• **Task requirements**: Copy every line of the records below that holds the word "Substantial".

Supplied records Block Start

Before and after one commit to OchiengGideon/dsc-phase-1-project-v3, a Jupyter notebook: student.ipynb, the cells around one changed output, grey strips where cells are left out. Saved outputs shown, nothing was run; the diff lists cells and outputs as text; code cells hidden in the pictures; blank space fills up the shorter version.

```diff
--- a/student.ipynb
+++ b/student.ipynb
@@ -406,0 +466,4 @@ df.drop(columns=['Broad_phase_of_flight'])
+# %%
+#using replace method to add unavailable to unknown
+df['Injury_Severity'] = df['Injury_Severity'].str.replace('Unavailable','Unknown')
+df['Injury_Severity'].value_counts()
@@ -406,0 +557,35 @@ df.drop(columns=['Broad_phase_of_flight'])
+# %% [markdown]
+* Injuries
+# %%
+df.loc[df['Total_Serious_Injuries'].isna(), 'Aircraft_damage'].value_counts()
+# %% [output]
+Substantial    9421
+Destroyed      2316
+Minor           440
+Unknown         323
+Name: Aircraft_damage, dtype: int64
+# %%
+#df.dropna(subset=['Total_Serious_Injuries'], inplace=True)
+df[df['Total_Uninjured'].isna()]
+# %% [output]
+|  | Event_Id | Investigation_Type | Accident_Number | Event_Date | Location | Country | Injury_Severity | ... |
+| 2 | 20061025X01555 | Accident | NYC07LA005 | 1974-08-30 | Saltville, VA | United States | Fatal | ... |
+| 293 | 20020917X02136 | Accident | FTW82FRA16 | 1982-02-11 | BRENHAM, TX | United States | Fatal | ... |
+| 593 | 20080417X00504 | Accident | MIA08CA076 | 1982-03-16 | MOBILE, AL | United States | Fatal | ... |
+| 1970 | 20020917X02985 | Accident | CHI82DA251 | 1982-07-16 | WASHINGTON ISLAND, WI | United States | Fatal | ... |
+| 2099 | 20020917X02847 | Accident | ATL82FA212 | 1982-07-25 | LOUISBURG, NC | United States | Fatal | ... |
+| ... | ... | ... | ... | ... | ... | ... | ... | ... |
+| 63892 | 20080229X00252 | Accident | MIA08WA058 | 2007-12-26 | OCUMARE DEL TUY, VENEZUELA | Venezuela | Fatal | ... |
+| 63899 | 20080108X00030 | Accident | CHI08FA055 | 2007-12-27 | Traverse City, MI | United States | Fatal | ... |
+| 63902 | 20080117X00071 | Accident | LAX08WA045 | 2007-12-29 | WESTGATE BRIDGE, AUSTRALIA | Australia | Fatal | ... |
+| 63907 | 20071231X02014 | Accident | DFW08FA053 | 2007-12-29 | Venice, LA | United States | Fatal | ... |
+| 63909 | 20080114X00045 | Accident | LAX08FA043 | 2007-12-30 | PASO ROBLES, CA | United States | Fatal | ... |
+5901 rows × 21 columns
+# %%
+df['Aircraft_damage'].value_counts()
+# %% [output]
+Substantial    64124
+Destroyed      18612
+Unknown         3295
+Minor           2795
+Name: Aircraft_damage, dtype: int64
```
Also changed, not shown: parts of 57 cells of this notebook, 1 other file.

Supplied records Block End

• **Task output**:
+Substantial    9421
+Substantial    64124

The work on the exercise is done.